These were some of the issues that came up at the LGBTQ Aging Summit in Harrisburg earlier this week, and they are urgent. Pennsylvania has more than 2- million residents aged 65 and older; of them, an estimated 150,000 identify as LGBTQ. No statewide protections exist to prevent or adequately deal with LGBTQ discrimination, including among the elderly.

A loss of physical and mental autonomy among elders raises the question of who will care for them. Will they be tolerant? Trained in the needs of LGBTQ people? As the Philadelphia-based Elder Initiative points out, social isolation is far more prevalent in the older LGBTQ community for a couple of reasons: These seniors are less likely to have children and a supportive extended-family network, and they have probably experienced discrimination and hostility while seeking healthcare. The latter drives them to avoid encounters with non-LGBTQ providers. 

Representatives from state agencies attending the summit overtly acknowledged the gaps in care available to this wave of aging citizens. The impetus is also on the community to continue to drive the agenda that elderly people, LGBTQ in particular, are a priority and require humane, attentive care in their final years.

We carefully plan so many aspects of our lives with the notable exception of our exit from it. And yet, as we age, despite financial and socioeconomic status, we will all need some sort of outside assistance. It is incumbent upon the state to utilize our taxes to ensure a good quality of life for all until the end.
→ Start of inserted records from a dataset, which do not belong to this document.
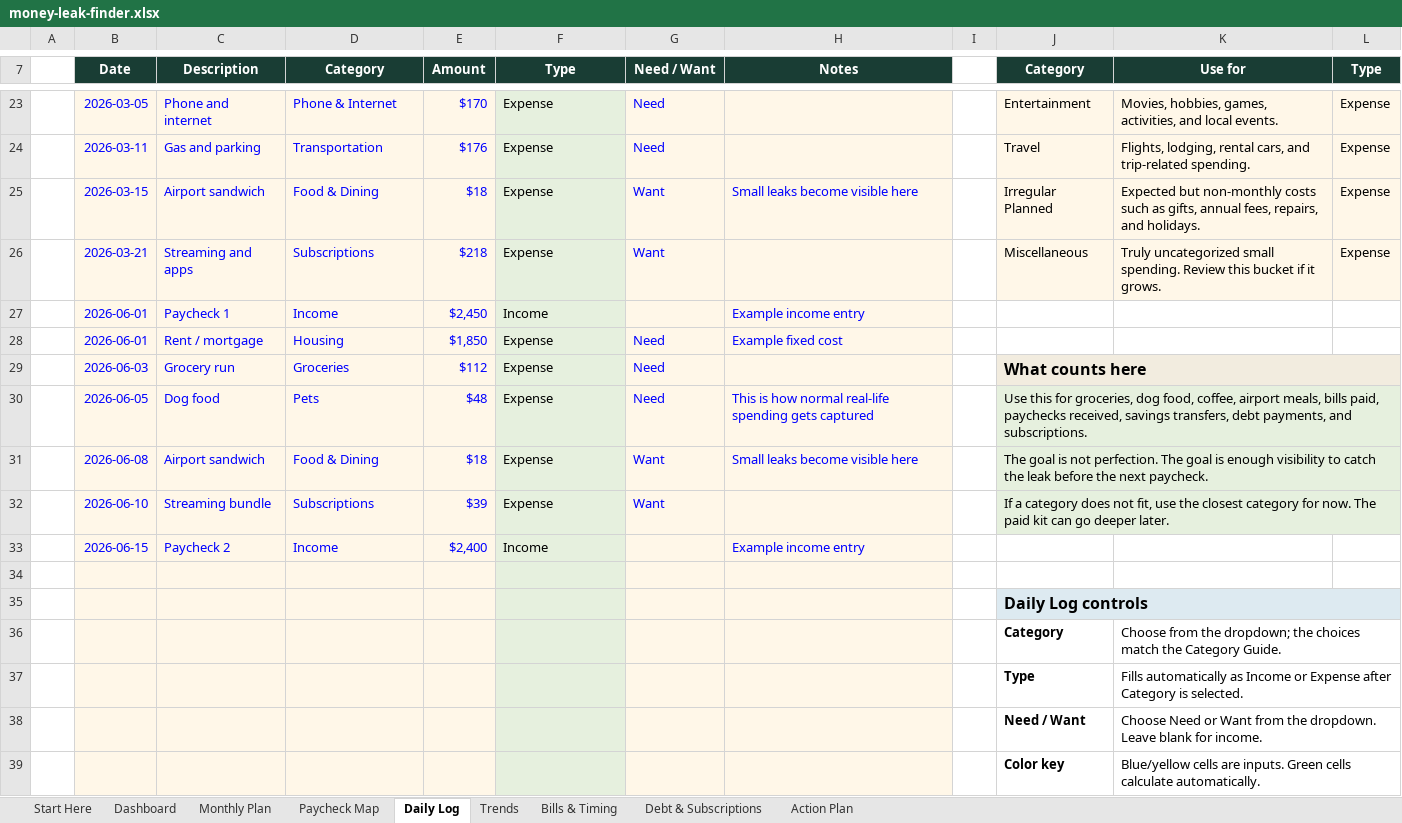
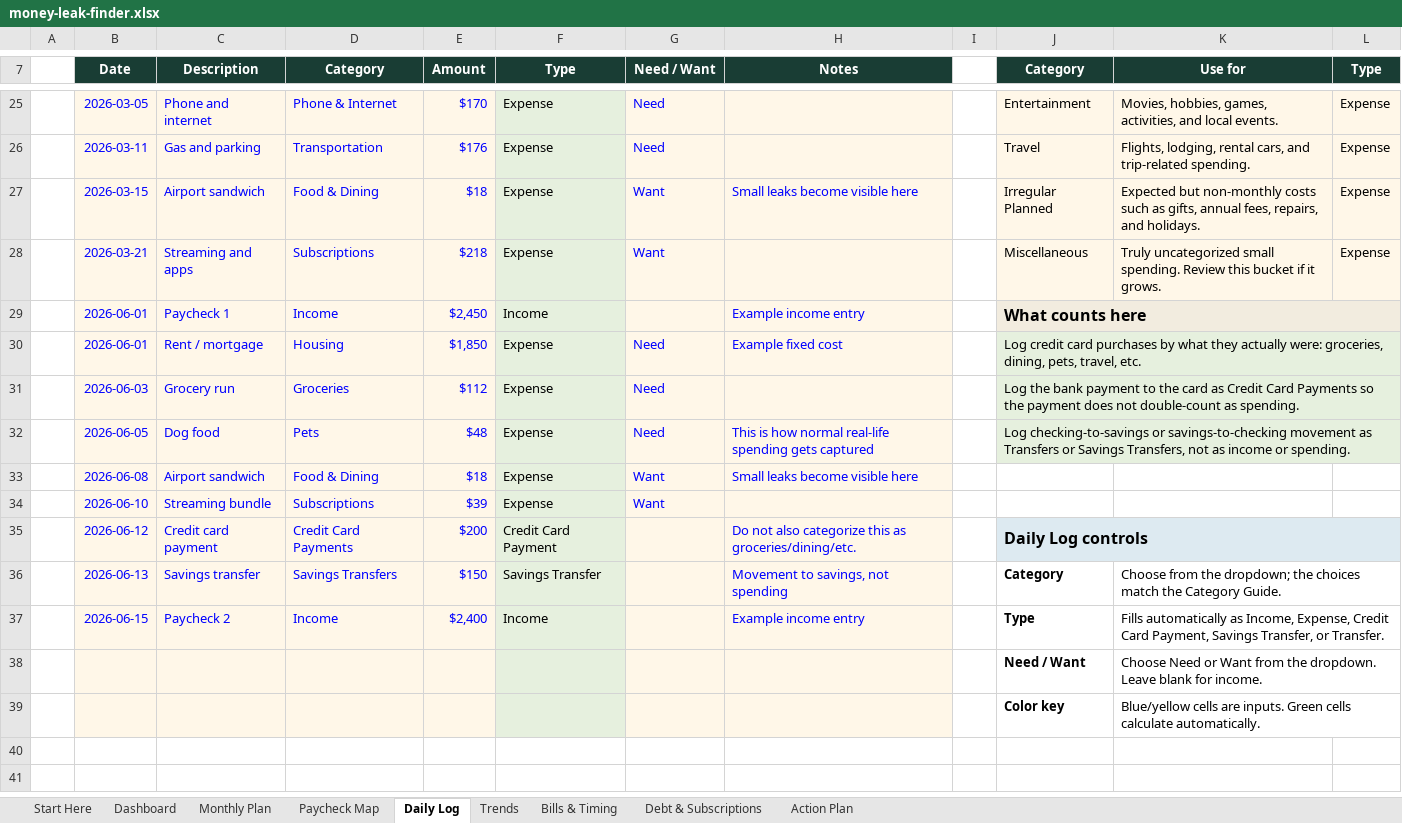
Before and after one commit to MattHunter12/profit-hunter, an Excel workbook: landing/downloads/money-leak-finder.xlsx, sheet Daily Log, drawn as a sheet; only a part is shown, gaps mark what is left out; values as stored, in another font and other column widths than the file's, no borders; removed rows and columns are numbered as before the commit, all else as after; the diff covers the shown part only; the diff names each change by its address in the sheet, - before the commit and + after, or states it on an @@ line.

Commit message:
Update Money Leak Finder Transaction Categories

```diff
--- a/landing/downloads/money-leak-finder.xlsx (sheet Daily Log)
+++ b/landing/downloads/money-leak-finder.xlsx (sheet Daily Log)
-J29 (Category): (empty)
+J29 (Category): What counts here
-J29:L29 fill: none
+J29:L29 fill: #F2ECDF
+J29:L29 merged
-J30 (Category): (empty)
+J30 (Category): Log credit card purchases by what they actually were: groceries, dining, pets, travel, etc.
-J30:L30 fill: none
+J30:L30 fill: #E6F0DE
+J30:L30 merged
-J31 (Category): What counts here
+J31 (Category): Log the bank payment to the card as Credit Card Payments so the payment does not double-count as spending.
-J31 bold: on
+J31 bold: off, text size: smaller
-J32 (Category): Use this for groceries, dog food, coffee, airport meals, bills paid, paychecks received, savings transfers, debt payments, and subscriptions.
+J32 (Category): Log checking-to-savings or savings-to-checking movement as Transfers or Savings Transfers, not as income or spending.
-J33 (Category): The goal is not perfection. The goal is enough visibility to catch the leak before the next paycheck.
+J33 (Category): (empty)
-J33:L34 fill: #E6F0DE
+J33:L34 fill: none
-J31:L31 merged
-J34 (Category): If a category does not fit, use the closest category for now. The paid kit can go deeper later.
+J34 (Category): (empty)
-J32:L32 merged
+row 35:  | 2026-06-12 | Credit card payment | Credit Card Payments | $200 | Credit Card Payment |  | Do not also categorize this as groceries/dining/etc. |  | Daily Log controls
+row 36:  | 2026-06-13 | Savings transfer | Savings Transfers | $150 | Savings Transfer |  | Movement to savings, not spending |  | Category | Choose from the dropdown; the choices match the Category Guide.
-J37 (Category): (empty)
+J37 (Category): Type
-K37 (Use for): (empty)
+K37 (Use for): Fills automatically as Income, Expense, Credit Card Payment, Savings Transfer, or Transfer.
+K37:L37 merged
-row 34: (empty)
-row 35:  |  |  |  |  |  |  |  |  | Daily Log controls
-row 36:  |  |  |  |  |  |  |  |  | Category | Choose from the dropdown; the choices match the Category Guide.
-row 37:  |  |  |  |  |  |  |  |  | Type | Fills automatically as Income or Expense after Category is selected.
```
Also changed, not shown: 2 added rows and 21 edited cells elsewhere in this sheet, sheet Dashboard, sheet Paycheck Map, sheet Monthly Plan, sheet Bills & Timing, sheet Trends, sheet Debt & Subscriptions, 1 more sheet, formulas that keep their value, charts or pictures, outputs/profit-hunter-money-leak-finder/money-leak-finder.xlsx, 4 other files.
After all, one of the signs of a society’s progress is reflected in how we treat the most vulnerable.